To illustrate the potential drivers of the higher tracking error in the STOXX USA 900 Ax Factor Indices, we used the risk-analysis capabilities in our optimizer to look at the changes in active risk that resulted from changes in the composition of the portfolio (from the rebalance), the risk exposures (characteristics) of the stocks in the portfolio, stock-specific risk, and then drivers from the risk model (covariance matrix).

It is clear that the nature of the portfolio will determine the impact of any changes, as would the initial tracking error. The portfolios each had about 25% two-way turnover near the end of March. To be sure, the volatilities and correlations were the major drivers of the changes in active risk for all the indices, as shown in Exhibit 3. We also note that the overall increase in stock-specific volatility had a significant—and similar—impact on all the indices. Changes in the composition of the index, and changes in the stocks’ risk exposures, in contrast, had quite varying effects that were highly portfolio dependent, some adding to overall active risk and some reducing it.

Some examples: Whereas the new composition of the Momentum index after the rebalance added more than one percentage point to the active risk, composition drove tracking error down for Value, Low Risk and Size, and had little impact on Quality and Multifactor.
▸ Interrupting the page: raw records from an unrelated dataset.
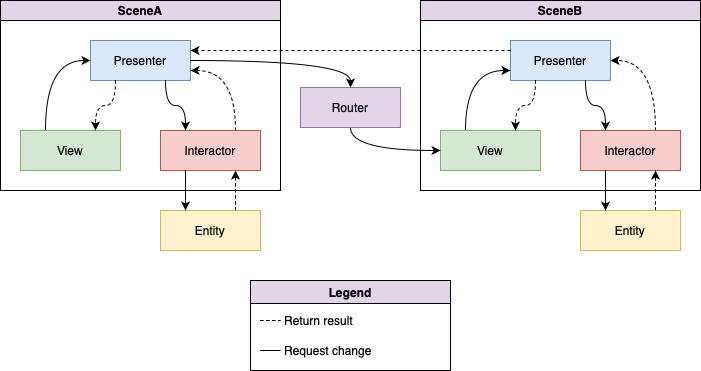
cjnevin/IdealCleanArchitecture keeps this draw.io diagram as viper.png. Above is the earlier version. Source tidied: cells renumbered, new cells last; positions are measured from the earlier drawing's top-left corner, leaving out a move shared by most shapes.
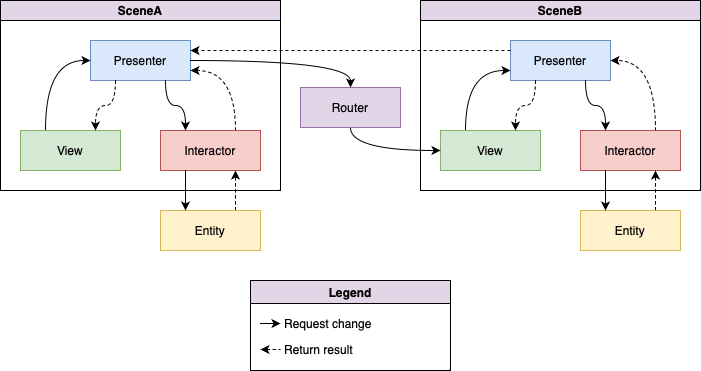
Later version of the same file.

Diff of the diagram source:
```diff
@@ -80,23 +80,23 @@
     <mxCell id="27" style="edgeStyle=orthogonalEdgeStyle;curved=1;rounded=0;jettySize=auto;html=1;exitX=0.25;exitY=1;exitDx=0;exitDy=0;entryX=0.25;entryY=0;entryDx=0;entryDy=0;" parent="1" edge="1" source="18" target="21">
       <mxGeometry relative="1" as="geometry" />
     </mxCell>
-    <mxCell id="28" style="endArrow=none;html=1;rounded=0;dashed=1;curved=1;elbow=vertical;" parent="1" edge="1">
+    <mxCell id="28" style="endArrow=none;html=1;rounded=0;dashed=1;curved=1;elbow=vertical;startArrow=classic;startFill=1;" parent="1" edge="1">
       <mxGeometry relative="1" as="geometry">
-        <mxPoint x="260" y="320" as="sourcePoint" />
-        <mxPoint x="280" y="320" as="targetPoint" />
+        <mxPoint x="260" y="349" as="sourcePoint" />
+        <mxPoint x="280" y="349" as="targetPoint" />
       </mxGeometry>
     </mxCell>
     <mxCell id="29" value="Return result" style="text;html=1;strokeColor=none;fillColor=none;align=left;verticalAlign=middle;whiteSpace=wrap;rounded=0;spacingLeft=2;" parent="1" vertex="1">
-      <mxGeometry x="280" y="305" width="100" height="30" as="geometry" />
+      <mxGeometry x="280" y="334" width="100" height="30" as="geometry" />
     </mxCell>
-    <mxCell id="30" style="endArrow=none;html=1;rounded=0;curved=1;elbow=vertical;" parent="1" edge="1">
+    <mxCell id="30" style="endArrow=classic;html=1;rounded=0;curved=1;elbow=vertical;endFill=1;" parent="1" edge="1">
       <mxGeometry relative="1" as="geometry">
-        <mxPoint x="260" y="350" as="sourcePoint" />
-        <mxPoint x="280" y="350" as="targetPoint" />
+        <mxPoint x="260" y="323" as="sourcePoint" />
+        <mxPoint x="280" y="323" as="targetPoint" />
       </mxGeometry>
     </mxCell>
     <mxCell id="31" value="Request change" style="text;html=1;strokeColor=none;fillColor=none;align=left;verticalAlign=middle;whiteSpace=wrap;rounded=0;spacingLeft=2;" parent="1" vertex="1">
-      <mxGeometry x="280" y="335" width="100" height="30" as="geometry" />
+      <mxGeometry x="280" y="308" width="100" height="30" as="geometry" />
     </mxCell>
     <mxCell id="32" value="Legend" style="swimlane;fillColor=#E1D5E7;" parent="1" vertex="1">
       <mxGeometry x="250" y="280" width="200" height="90" as="geometry" />
```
At the same time, the characteristics of the stocks in the portfolio had neutral or negative impacts on all but the Value portfolio, suggesting the exposures shrunk closer to zero over the period.
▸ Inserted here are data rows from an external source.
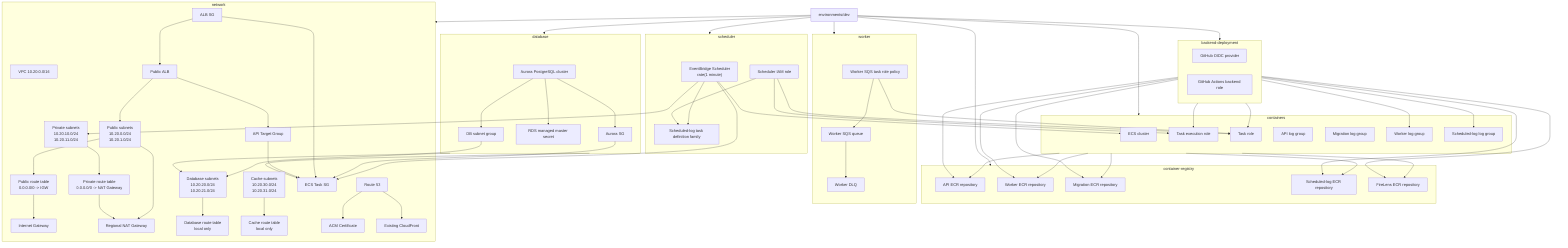
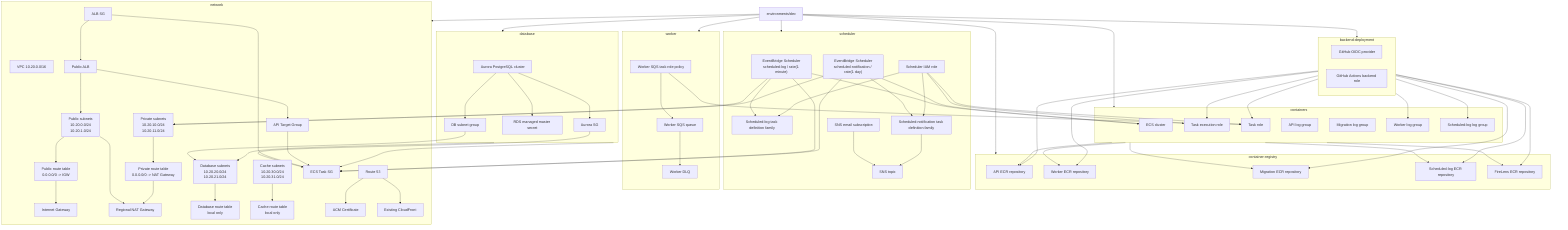
flowchart TB
  root["environments/dev"]

  subgraph registry["container-registry"]
    api_repo["API ECR repository"]
    worker_repo["Worker ECR repository"]
    migration_repo["Migration ECR repository"]
    scheduled_log_repo["Scheduled-log ECR repository"]
    firelens_repo["FireLens ECR repository"]
  end

  subgraph containers["containers"]
    cluster["ECS cluster"]
    task_execution_role["Task execution role"]
    task_role["Task role"]
    api_logs["API log group"]
    migration_logs["Migration log group"]
    worker_logs["Worker log group"]
    scheduled_log_logs["Scheduled-log log group"]
  end

  subgraph scheduler["scheduler"]
-     scheduler_schedule["EventBridge Scheduler\nrate(1 minute)"]
+     scheduled_log_schedule["EventBridge Scheduler\nscheduled-log / rate(1 minute)"]
+     scheduled_notification_schedule["EventBridge Scheduler\nscheduled-notification / rate(1 day)"]
    scheduler_role["Scheduler IAM role"]
    scheduled_task_family["Scheduled-log task definition family"]
+     scheduled_notification_family["Scheduled-notification task definition family"]
+     scheduled_notifications_topic["SNS topic"]
+     scheduled_notifications_email["SNS email subscription"]
  end

  subgraph worker["worker"]
    worker_queue["Worker SQS queue"]
    worker_dlq["Worker DLQ"]
    worker_sqs_policy["Worker SQS task role policy"]
  end

  subgraph database_module["database"]
    aurora["Aurora PostgreSQL cluster"]
    db_subnet_group["DB subnet group"]
    db_sg["Aurora SG"]
    db_secret["RDS managed master secret"]
  end

  subgraph network["network"]
    vpc["VPC 10.20.0.0/16"]
    igw["Internet Gateway"]
    nat["Regional NAT Gateway"]

    public["Public subnets\n10.20.0.0/24\n10.20.1.0/24"]
    private["Private subnets\n10.20.10.0/24\n10.20.11.0/24"]
    database_subnets["Database subnets\n10.20.20.0/24\n10.20.21.0/24"]
    cache["Cache subnets\n10.20.30.0/24\n10.20.31.0/24"]

    public_rt["Public route table\n0.0.0.0/0 -> IGW"]
    private_rt["Private route table\n0.0.0.0/0 -> NAT Gateway"]
    database_rt["Database route table\nlocal only"]
    cache_rt["Cache route table\nlocal only"]

    public_alb["Public ALB"]
    api_tg["API Target Group"]
    route53["Route 53"]
    acm["ACM Certificate"]
    cloudfront["Existing CloudFront"]
    alb_sg["ALB SG"]
    ecs_task_sg["ECS Task SG"]
  end

  subgraph backend_deployment["backend-deployment"]
    github_oidc["GitHub OIDC provider"]
    github_role["GitHub Actions backend role"]
  end

  root --> registry
  root --> containers
  root --> scheduler
  root --> worker
  root --> database_module
  root --> network
  root --> backend_deployment

  containers --> api_repo
  containers --> worker_repo
  containers --> migration_repo
  containers --> scheduled_log_repo
  containers --> firelens_repo
  backend_deployment --> api_repo
  backend_deployment --> worker_repo
  backend_deployment --> migration_repo
  backend_deployment --> scheduled_log_repo
  backend_deployment --> firelens_repo
  backend_deployment --> worker_logs
  backend_deployment --> scheduled_log_logs
  backend_deployment --> task_execution_role
  backend_deployment --> task_role

-   scheduler_schedule --> cluster
-   scheduler_schedule --> private
-   scheduler_schedule --> ecs_task_sg
-   scheduler_schedule --> scheduled_task_family
+   scheduled_log_schedule --> cluster
+   scheduled_log_schedule --> private
+   scheduled_log_schedule --> ecs_task_sg
+   scheduled_log_schedule --> scheduled_task_family
+   scheduled_notification_schedule --> cluster
+   scheduled_notification_schedule --> private
+   scheduled_notification_schedule --> ecs_task_sg
+   scheduled_notification_schedule --> scheduled_notification_family
+   scheduled_notifications_email --> scheduled_notifications_topic
+   scheduled_notification_family --> scheduled_notifications_topic
  scheduler_role --> task_execution_role
  scheduler_role --> task_role
  scheduler_role --> scheduled_task_family
+   scheduler_role --> scheduled_notification_family

  worker_queue --> worker_dlq
  worker_sqs_policy --> worker_queue
  worker_sqs_policy --> task_role

  database_module --> database_subnets
  database_module --> ecs_task_sg
  db_subnet_group --> database_subnets
  db_sg --> ecs_task_sg
  aurora --> db_subnet_group
  aurora --> db_sg
  aurora --> db_secret

  route53 --> cloudfront
  route53 --> acm
  alb_sg --> public_alb
  alb_sg --> ecs_task_sg
  public_alb --> public
  public_alb --> api_tg
  api_tg --> ecs_task_sg
  public --> public_rt
  public --> nat
  public_rt --> igw
  private --> private_rt
  private_rt --> nat
  database_subnets --> database_rt
  cache --> cache_rt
It is more difficult to tease out the impact of the various elements of the covariance matrix, but we can make some assumptions. The Quality index, for example, has a high positive exposure to Profitability and a smaller—but still significantly negative—exposure to Leverage. There is also a high negative correlation between them, meaning that both would have contributed to the increase in active risk. In contrast, the Quality portfolio also has a small-cap bias (negative exposure to Size). But since Profitability and Size are positively correlated, this would have dampened (or possibly even reversed) higher active risk because of their highly negative correlation, even given their big increases in volatility. Thus, we potentially see a smaller increase in active risk than we would have expected given the portfolio’s major tilts.

Exhibit 3. Decomposition of the Change in Active Risk, STOXX USA 900 Ax Factor Indices
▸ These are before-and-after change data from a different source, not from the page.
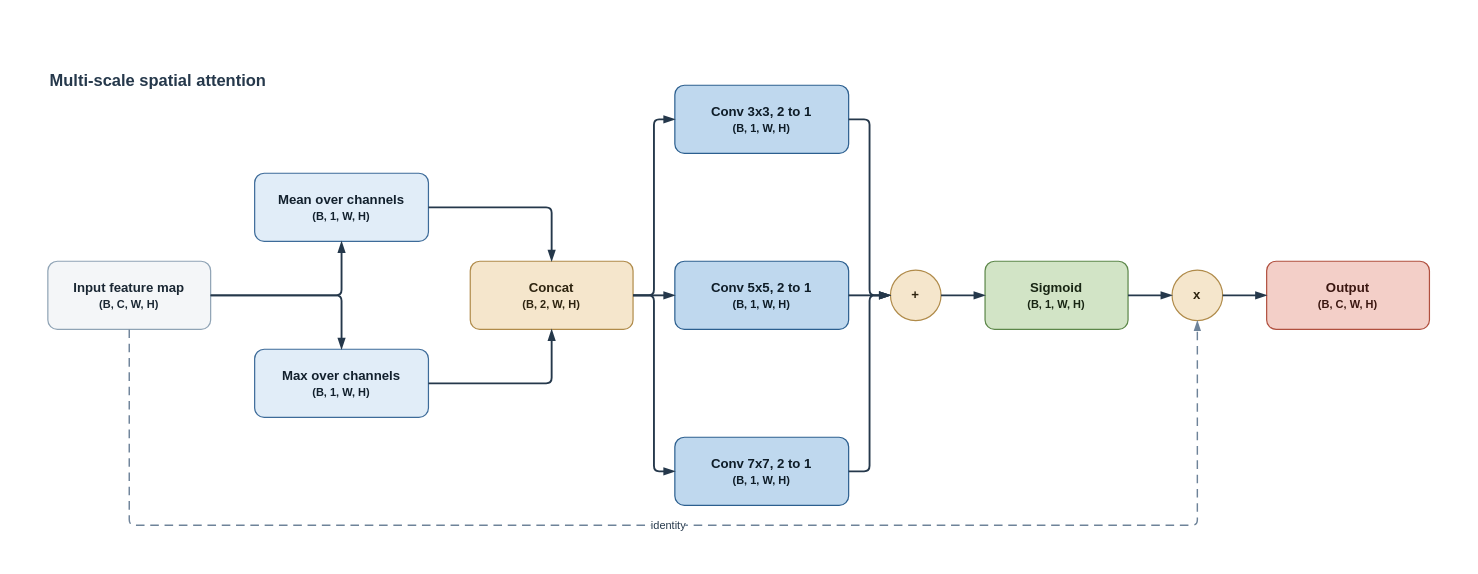
Before: ablation/figures/ms-spatial-attention.drawio in SaiSanthosh1508/End-to-End-Text-Translation-Pipeline, a draw.io diagram. Source tidied: cells renumbered, new cells numbered last; positions are measured from the earlier drawing's top-left corner, leaving out a move shared by most shapes. Both pictures are drawn from the tidied source at 110%, with x=0, y=0 at pixel (47, 65).
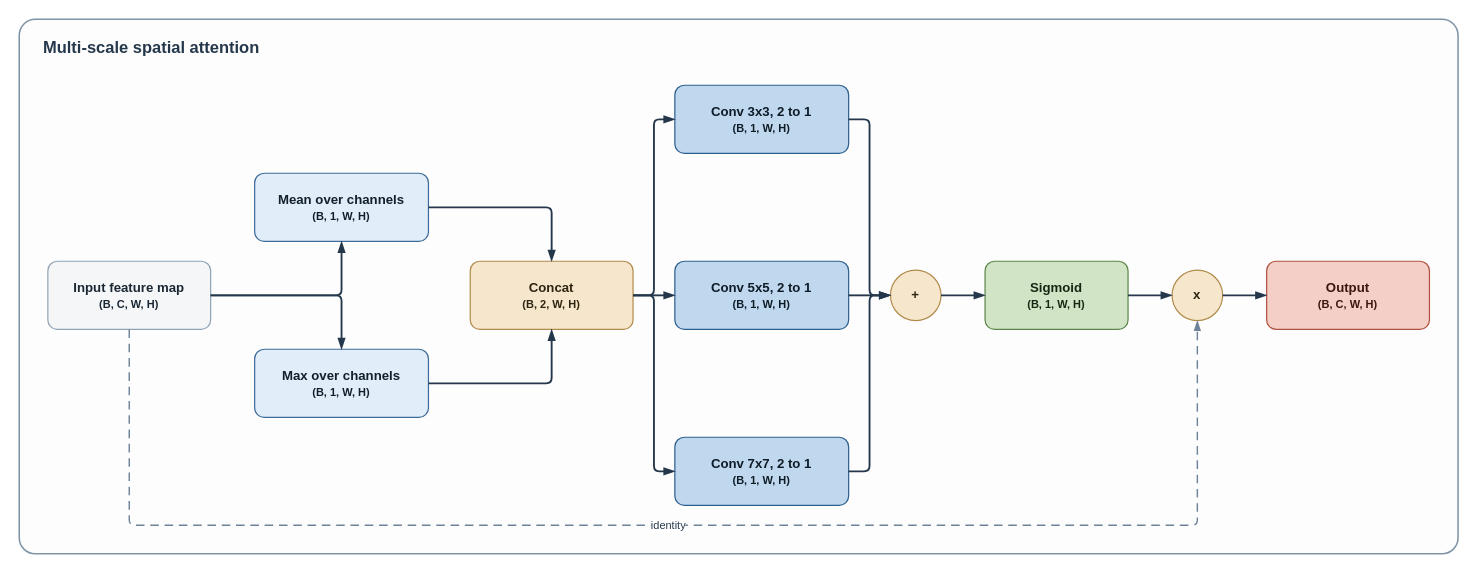
Above is the later version.

Change to the diagram source:
```diff
@@
+    <mxCell id="28" style="rounded=1;arcSize=3;whiteSpace=wrap;html=1;fillColor=#FDFDFE;strokeColor=#7E93A6;strokeWidth=1.4;" parent="1" vertex="1">
+      <mxGeometry x="-26" y="-42" width="1308" height="486" as="geometry" />
+    </mxCell>
     <mxCell id="2" value="Multi-scale spatial attention" style="text;html=1;align=left;verticalAlign=middle;fontSize=15;fontFamily=Helvetica;fontStyle=1;fontColor=#25384B;" parent="1" vertex="1">
-      <mxGeometry width="600" height="26" as="geometry" />
+      <mxGeometry x="-6" y="-30" width="600" height="26" as="geometry" />
     </mxCell>
```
Source: Qontigo

What can portfolio managers take away from this analysis?

  • First, managers were not alone in seeing a sharp and sudden increase in active portfolio risk. Whether they chose to rebalance or not, the covariances would have driven risk continuously up.
  • Second, a number of other portfolio-specific changes likely occurred, which may or may not have looked like what happened to other managers. Aside from rebalancing the portfolio to reign in factor exposures, there was probably not much the manager could do, as stocks’ factor exposures and specific volatility, along with factor volatilities, would have changed no matter what—and changing factor correlations may have made it far more difficult to diversify.
  • Third, this was not just an issue for factor-based managers. Most discretionary managers like to see as little factor exposure as possible in their portfolios, instead focusing portfolio risk on individual names where they expect to add value. As we noted, the increase in stock-specific volatility also rose substantially, and diversification became far more difficult during this period.

[1] Several years ago, we released a paper called “Who Shrunk My Tracking Error?”, in which we addressed the problem that many portfolio managers were having reaching their target active risk levels. Oh, for the good old days!

[2] Indices include: STOXX® USA 900 Ax Quality, STOXX® USA 900 Ax Value, STOXX® USA 900 Ax Low Risk, STOXX® USA 900 Ax Momentum, STOXX® USA 900 Ax Size, STOXX® USA 900 Ax Multi-Factor

[3] For more detail on these portfolios please see our whitepaper here.

[4] We covered this topic extensively in our webinar “Managing Your Portfolio in an Extreme US Factor Environment”. You can view the recording here.